Data records:
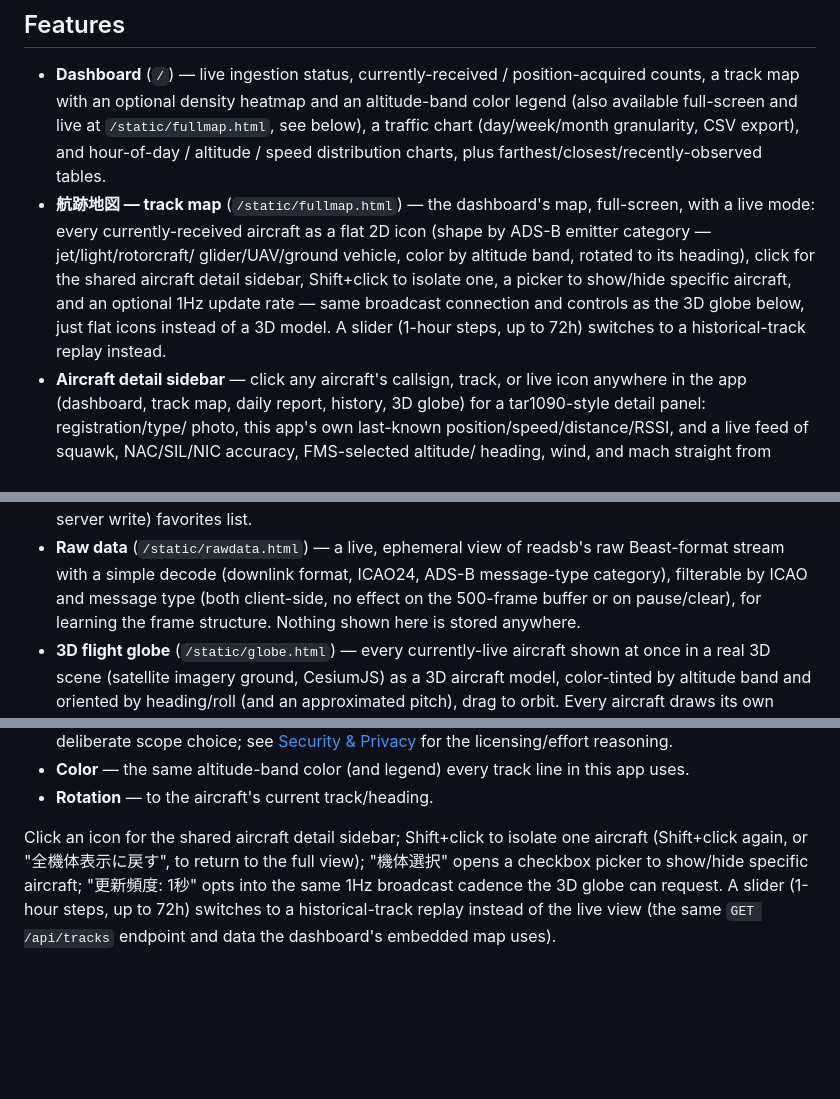
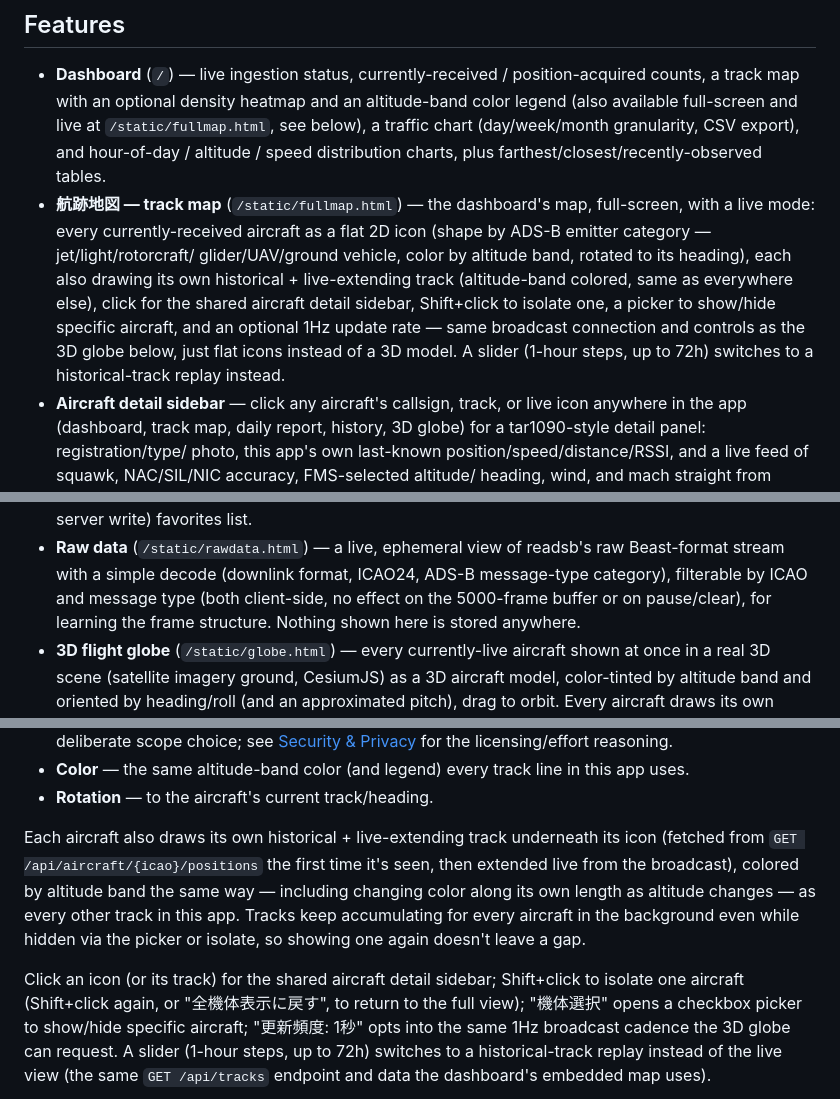
Before and after one commit to Broccoly96/rtlsdr-analytics, a Markdown page: README.md, 3 parts joined by grey strips. Rendered like a GitHub page; blank space fills up the shorter version.

Commit message:
docs: document 5000-row raw-data buffer and track map live tracks
Co-Authored-By: Claude Sonnet 5 <noreply@anthropic.com>
Claude-Session: https://claude.ai/code/session_01GR7vD5mzJMoACop4tsVKQU

```diff
--- a/README.md
+++ b/README.md
@@ -28,11 +28,13 @@ reference for AI coding agents working in this repo.
   full-screen, with a live mode: every currently-received aircraft as a
   flat 2D icon (shape by ADS-B emitter category — jet/light/rotorcraft/
   glider/UAV/ground vehicle, color by altitude band, rotated to its
-  heading), click for the shared aircraft detail sidebar, Shift+click to
-  isolate one, a picker to show/hide specific aircraft, and an optional
-  1Hz update rate — same broadcast connection and controls as the 3D
-  globe below, just flat icons instead of a 3D model. A slider (1-hour
-  steps, up to 72h) switches to a historical-track replay instead.
+  heading), each also drawing its own historical + live-extending track
+  (altitude-band colored, same as everywhere else), click for the shared
+  aircraft detail sidebar, Shift+click to isolate one, a picker to
+  show/hide specific aircraft, and an optional 1Hz update rate — same
+  broadcast connection and controls as the 3D globe below, just flat
+  icons instead of a 3D model. A slider (1-hour steps, up to 72h)
+  switches to a historical-track replay instead.
 - **Aircraft detail sidebar** — click any aircraft's callsign, track, or
   live icon anywhere in the app (dashboard, track map, daily report,
   history, 3D globe) for a tar1090-style detail panel: registration/type/
@@ -57,7 +59,7 @@ reference for AI coding agents working in this repo.
 - **Raw data** (`/static/rawdata.html`) — a live, ephemeral view of
   readsb's raw Beast-format stream with a simple decode (downlink format,
   ICAO24, ADS-B message-type category), filterable by ICAO and message
-  type (both client-side, no effect on the 500-frame buffer or on
+  type (both client-side, no effect on the 5000-frame buffer or on
   pause/clear), for learning the frame structure. Nothing shown here is
   stored anywhere.
 - **3D flight globe** (`/static/globe.html`) — every currently-live aircraft
@@ -295,7 +297,15 @@ renders every currently-received aircraft as a flat 2D icon:
   in this app uses.
 - **Rotation** — to the aircraft's current track/heading.
 
-Click an icon for the shared aircraft detail sidebar; Shift+click to
+Each aircraft also draws its own historical + live-extending track
+underneath its icon (fetched from `GET /api/aircraft/{icao}/positions`
+the first time it's seen, then extended live from the broadcast), colored
+by altitude band the same way — including changing color along its own
+length as altitude changes — as every other track in this app. Tracks
+keep accumulating for every aircraft in the background even while hidden
+via the picker or isolate, so showing one again doesn't leave a gap.
+
+Click an icon (or its track) for the shared aircraft detail sidebar; Shift+click to
 isolate one aircraft (Shift+click again, or "全機体表示に戻す", to
 return to the full view); "機体選択" opens a checkbox picker to
 show/hide specific aircraft; "更新頻度: 1秒" opts into the same 1Hz
```
Also changed, not shown: other parts of README.md (+1 -1 lines).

▶ _Requirement_:
Could you please write out the entries exactly as they are, with every picture left out?

▶ _Solution for this problem_:
Before and after one commit to Broccoly96/rtlsdr-analytics, a Markdown page: README.md, 3 parts joined by grey strips. Rendered like a GitHub page; blank space fills up the shorter version.

Commit message:
docs: document 5000-row raw-data buffer and track map live tracks
Co-Authored-By: Claude Sonnet 5 <noreply@anthropic.com>
Claude-Session: https://claude.ai/code/session_01GR7vD5mzJMoACop4tsVKQU

```diff
--- a/README.md
+++ b/README.md
@@ -28,11 +28,13 @@ reference for AI coding agents working in this repo.
   full-screen, with a live mode: every currently-received aircraft as a
   flat 2D icon (shape by ADS-B emitter category — jet/light/rotorcraft/
   glider/UAV/ground vehicle, color by altitude band, rotated to its
-  heading), click for the shared aircraft detail sidebar, Shift+click to
-  isolate one, a picker to show/hide specific aircraft, and an optional
-  1Hz update rate — same broadcast connection and controls as the 3D
-  globe below, just flat icons instead of a 3D model. A slider (1-hour
-  steps, up to 72h) switches to a historical-track replay instead.
+  heading), each also drawing its own historical + live-extending track
+  (altitude-band colored, same as everywhere else), click for the shared
+  aircraft detail sidebar, Shift+click to isolate one, a picker to
+  show/hide specific aircraft, and an optional 1Hz update rate — same
+  broadcast connection and controls as the 3D globe below, just flat
+  icons instead of a 3D model. A slider (1-hour steps, up to 72h)
+  switches to a historical-track replay instead.
 - **Aircraft detail sidebar** — click any aircraft's callsign, track, or
   live icon anywhere in the app (dashboard, track map, daily report,
   history, 3D globe) for a tar1090-style detail panel: registration/type/
@@ -57,7 +59,7 @@ reference for AI coding agents working in this repo.
 - **Raw data** (`/static/rawdata.html`) — a live, ephemeral view of
   readsb's raw Beast-format stream with a simple decode (downlink format,
   ICAO24, ADS-B message-type category), filterable by ICAO and message
-  type (both client-side, no effect on the 500-frame buffer or on
+  type (both client-side, no effect on the 5000-frame buffer or on
   pause/clear), for learning the frame structure. Nothing shown here is
   stored anywhere.
 - **3D flight globe** (`/static/globe.html`) — every currently-live aircraft
@@ -295,7 +297,15 @@ renders every currently-received aircraft as a flat 2D icon:
   in this app uses.
 - **Rotation** — to the aircraft's current track/heading.
 
-Click an icon for the shared aircraft detail sidebar; Shift+click to
+Each aircraft also draws its own historical + live-extending track
+underneath its icon (fetched from `GET /api/aircraft/{icao}/positions`
+the first time it's seen, then extended live from the broadcast), colored
+by altitude band the same way — including changing color along its own
+length as altitude changes — as every other track in this app. Tracks
+keep accumulating for every aircraft in the background even while hidden
+via the picker or isolate, so showing one again doesn't leave a gap.
+
+Click an icon (or its track) for the shared aircraft detail sidebar; Shift+click to
 isolate one aircraft (Shift+click again, or "全機体表示に戻す", to
 return to the full view); "機体選択" opens a checkbox picker to
 show/hide specific aircraft; "更新頻度: 1秒" opts into the same 1Hz
```
Also changed, not shown: other parts of README.md (+1 -1 lines).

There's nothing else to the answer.